Catholic leaders in Belarus celebrated the annual week dedicated to Christian unity by gathering and breaking bread with local heads of Orthodox, Lutheran and other other Christian denominations.
From January 18 – 25, Christians around the globe marked the Octave of Prayer for Christian Unity, a time when members from various denominations traditionally meet to pray together for unification efforts among the faithful.
In Minsk, the capital of Belarus, Catholic Archbishop Kondrusiewicz and Orthodox Metropolitan Filaret of Minsk and Sluzk hosted various initiatives, including daily prayer with Belarusians from numerous Christian backgrounds and traditions.
At a joint celebration on Jan. 22, at the Cathedral of the Blessed Virgin Mary in Minsk, Catholics, Orthodox, Eastern Catholics, Lutherans and Christians of other denominations gathered to pray, preach and symbolically share a large loaf of bread.
In a Jan. 20 interview with global charity Aid to the Church in Need, Archbishop Kondrusiewicz remembered the words of Pope John Paul II, who said the churches in East and West were like two separate “lungs” and that "Europe must breathe again with both lungs."
The archbishop said that not only do all the Christian denominations “share the desire for unity,” but that they also seek dialogue with the Jewish and Muslim communities as well.

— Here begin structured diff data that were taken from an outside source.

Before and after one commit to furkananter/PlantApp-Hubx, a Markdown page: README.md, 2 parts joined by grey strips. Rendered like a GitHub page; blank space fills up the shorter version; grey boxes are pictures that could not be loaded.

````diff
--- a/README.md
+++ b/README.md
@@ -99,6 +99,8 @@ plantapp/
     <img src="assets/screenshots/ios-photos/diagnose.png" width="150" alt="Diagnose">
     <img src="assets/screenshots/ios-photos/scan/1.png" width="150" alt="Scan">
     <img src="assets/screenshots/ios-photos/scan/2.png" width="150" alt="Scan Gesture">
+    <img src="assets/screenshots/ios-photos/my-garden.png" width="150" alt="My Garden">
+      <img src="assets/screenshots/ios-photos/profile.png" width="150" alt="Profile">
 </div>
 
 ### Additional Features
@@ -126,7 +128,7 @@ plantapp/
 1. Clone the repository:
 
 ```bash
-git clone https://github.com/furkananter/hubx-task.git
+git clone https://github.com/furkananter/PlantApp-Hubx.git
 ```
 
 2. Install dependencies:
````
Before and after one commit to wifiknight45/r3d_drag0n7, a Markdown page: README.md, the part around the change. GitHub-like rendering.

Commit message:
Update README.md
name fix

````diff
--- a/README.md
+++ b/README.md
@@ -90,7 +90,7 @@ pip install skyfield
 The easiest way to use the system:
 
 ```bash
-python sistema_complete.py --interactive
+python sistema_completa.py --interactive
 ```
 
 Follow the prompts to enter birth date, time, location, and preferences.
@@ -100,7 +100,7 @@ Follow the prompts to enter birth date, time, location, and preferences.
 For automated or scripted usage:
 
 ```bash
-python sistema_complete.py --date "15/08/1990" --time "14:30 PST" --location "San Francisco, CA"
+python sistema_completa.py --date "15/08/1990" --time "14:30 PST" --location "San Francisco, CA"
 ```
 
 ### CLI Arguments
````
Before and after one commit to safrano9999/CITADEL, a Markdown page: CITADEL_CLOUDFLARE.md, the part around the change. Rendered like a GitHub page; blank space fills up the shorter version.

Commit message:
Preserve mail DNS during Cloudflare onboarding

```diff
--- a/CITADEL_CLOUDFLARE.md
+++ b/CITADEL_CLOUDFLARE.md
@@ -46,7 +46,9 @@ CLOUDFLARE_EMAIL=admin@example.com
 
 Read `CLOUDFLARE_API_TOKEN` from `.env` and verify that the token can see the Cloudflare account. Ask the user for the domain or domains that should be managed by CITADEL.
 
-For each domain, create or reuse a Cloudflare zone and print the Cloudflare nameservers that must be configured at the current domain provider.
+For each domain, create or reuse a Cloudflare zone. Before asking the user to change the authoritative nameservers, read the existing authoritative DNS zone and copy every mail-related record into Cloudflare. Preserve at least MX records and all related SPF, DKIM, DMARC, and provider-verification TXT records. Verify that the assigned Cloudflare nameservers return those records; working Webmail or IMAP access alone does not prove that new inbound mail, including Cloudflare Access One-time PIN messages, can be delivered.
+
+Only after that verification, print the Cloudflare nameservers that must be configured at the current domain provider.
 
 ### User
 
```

Archbishop Kondrusiewicz said that the relationship between the Orthodox and the Catholic Churches is very peaceful and cordial. The Orthodox Church accounts for roughly 80 percent of the citizens of Belarus, while 14 percent or around 300,000 are Catholics.
He said leaders from both traditions meet together regularly, and both churches see it as their common mission to live the Christian faith and share it with others.
Archbishop Kondrusiewicz also spoke on the issues that individuals are facing in modern Belarus such as alcoholism, drug addiction, and high rates of divorce and abortions. He said that these problems call upon Christians more than ever to unify and be effective witnesses within society.
"Giving witness means that all the faithful, and above all the laity, are called to become more active," he said.